- See how well Windows 7 really performs in InfoWorld's tests.
Chrome OS: Emperor's new clothes or paradigm shift?
Just about a month after the Windows 7 launch, Microsoft's archnemesis, Google, released its Chrome operating system to the open source community. Google said Chrome OS, due out in about a year, will be faster, simpler and more secure than existing OSes. It probably will be, because it does a lot less than current operating systems. Chrome OS runs only Web-based applications and will not even be able to run applications built for Google's own Android mobile OS. That, and the fact that peripherals for Chrome OS-based machines will have to comply with specific hardware reference designs, means that in no way can it be a replacement for current PC OSes. But that's the point. Computer users are spending more time accessing Web services and applications.
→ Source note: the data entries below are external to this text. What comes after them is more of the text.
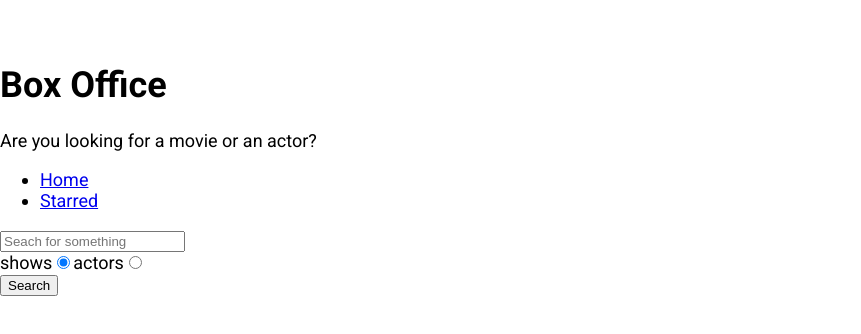
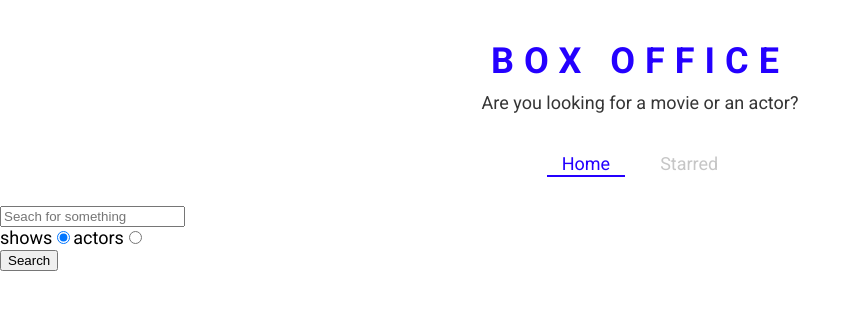
Before and after one commit to Shikha-28/box-office, a React (Create React App) app: page / in a window 1280 px wide. Shown: the top 334 px of the page, without its empty margins (0-861 px from the left). Built offline with nearby package versions, Linux system fonts and the light colour scheme.

Commit message:
define theme for styled component and created a few styled components

```diff
--- a/src/App.js
+++ b/src/App.js
@@ -1,14 +1,22 @@
 import React from 'react';
 import { Switch, Route} from 'react-router-dom';
+import { ThemeProvider } from 'styled-components';
 import Home from './components/pages/Home';
 import Show from './components/pages/Show';
 import Starred from './components/pages/Starred';
 
 
+const theme = {
+  mainColors: {
+    blue: '#2400ff',
+    gray: '#c6c6c6',
+    dark: '#353535',
+  },
+};
+
 function App() {
   return (
-
-
+    <ThemeProvider theme={theme}>
       <Switch>
         <Route exact path="/">
           <Home />
@@ -17,15 +25,16 @@
         <Route exact path="/starred">
           <Starred />
         </Route>
-<Route exact path ="/show/:id">
-     <Show  />
+
+        <Route exact path="/show/:id">
+          <Show />
         </Route>
 
         <Route>
-         This is 404 page
+          <div>Not found</div>
         </Route>
-
       </Switch>
+    </ThemeProvider>
   );
 }
 
--- /dev/null
+++ b/src/Title.Styled.js
@@ -0,0 +1,18 @@
+import styled from 'styled-components';
+
+export const TitleWrapper = styled.div`
+  text-align: center;
+  margin: 0 0 40px;
+
+  h1 {
+    color: ${({ theme }) => theme.mainColors.blue};
+    letter-spacing: 10px;
+    text-transform: uppercase;
+    margin: 0 0 10px;
+  }
+
+  p {
+    color: ${({ theme }) => theme.mainColors.dark};
+    margin: 0;
+  }
+`;
--- /dev/null
+++ b/src/components/Navs.Styled.js
@@ -0,0 +1,41 @@
+import styled from 'styled-components';
+import { Link } from 'react-router-dom';
+
+export const NavList = styled.ul`
+  display: flex;
+  justify-content: center;
+  list-style: none;
+  margin: 0 0 30px;
+  padding: 0;
+`;
+
+export const LinkStyled = styled(Link)`
+  margin: 0 10px;
+  padding: 3px 15px;
+  position: relative;
+  text-decoration: none;
+  color: ${({ theme }) => theme.mainColors.gray};
+  &.active {
+    color: ${({ theme }) => theme.mainColors.blue};
+    &:after {
+      content: '';
+      position: absolute;
+      display: block;
+      height: 2px;
+      left: 0%;
+      bottom: 0;
+      background-color: ${({ theme }) => theme.mainColors.blue};
+      animation: slide-in 0.3s ease-in forwards;
+      @keyframes slide-in {
+        from {
+          left: 50%;
+          width: 0;
+        }
+        to {
+          left: 0%;
+          width: 100%;
+        }
+      }
+    }
+  }
+`;
--- a/src/components/Navs.js
+++ b/src/components/Navs.js
@@ -1,24 +1,32 @@
-import React from 'react'
-import {Link} from 'react-router-dom';
+import React from 'react';
+import { useLocation } from 'react-router-dom';
+
+import { NavList, LinkStyled } from './Navs.Styled';
 
 const LINKS = [
-  { to: '/', text: 'Home'},
-  { to: '/starred', text: 'Starred'},
+  { to: '/', text: 'Home' },
+  { to: '/starred', text: 'Starred' },
 ];
 
 const Navs = () => {
+  const location = useLocation();
+
   return (
     <div>
-     <ul>
-     {LINKS.map(item => (
-      <li key={item.to}>
-      <Link to={item.to}> {item.text}</Link>
-      </li>
-     ))}
-    </ul>
-
+      <NavList>
+        {LINKS.map(item => (
+          <li key={item.to}>
+            <LinkStyled
+              to={item.to}
+              className={item.to === location.pathname ? 'active' : ''}
+            >
+              {item.text}
+            </LinkStyled>
+          </li>
+        ))}
+      </NavList>
     </div>
-  )
-}
+  );
+};
 
 export default Navs;
--- a/src/components/Styled.js
+++ b/src/components/Styled.js
@@ -39,7 +39,7 @@
   display: inline-block;
   width: 18px;
   height: 18px;
-  background-color: ${props => (props.active ? '#ffc806': '#ddd')};
+  background-color: ${props => (props.active ? '#ffc806' : '#ddd')};
   clip-path: polygon(
     50% 0%,
     61% 35%,
--- a/src/components/Title.js
+++ b/src/components/Title.js
@@ -1,12 +1,13 @@
 import React from 'react'
+import { TitleWrapper } from '../Title.Styled'
 
 const Title = ({title,subtitle}) => {
   return (
-    <div>
+    <TitleWrapper>
     <h1>{title}</h1>
     <p>{subtitle}</p>
 
-    </div>
+    </TitleWrapper>
   )
 }
 
```
Lines whose indentation alone changed are shown as unchanged.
Not many PC owners are ready to throw out their hard drives, but take-up of small, Net-centric devices will one day lead to a tipping point where the majority of users tap the Web for virtually all their computing needs.
- InfoWorld's Neil McAllister debunks the 5 myths of the Chrome OS.
Yahoo, Microsoft sign deal ... and seal Yahoo's search fate?
In the end, the two companies worked out something that was less than a marriage of convenience, but which nevertheless managed to fundamentally alter one of the legendary names in Internet search. A year and a half after Microsoft made an unsolicited bid to buy Yahoo for $44.6 billion, kicking off a series of stormy, on-again-off-again talks, the two companies announced a search deal aimed at giving them leverage against Google. The companies agreed to a revenue-sharing deal calling for Microsoft's Bing to run Yahoo's search site and for Yahoo to sell premium search advertising services for both companies. This relegates the Yahoo search engine to the dustbin of also-rans, and puts pressure on Carol Bartz, who took the CEO reins from founder Jerry Yang, to build up Yahoo's non-search technology and services to the point where they can sustain the company. Investors are still holding their breath -- Yahoo shares are trading at half the $31 Microsoft offered almost two years ago.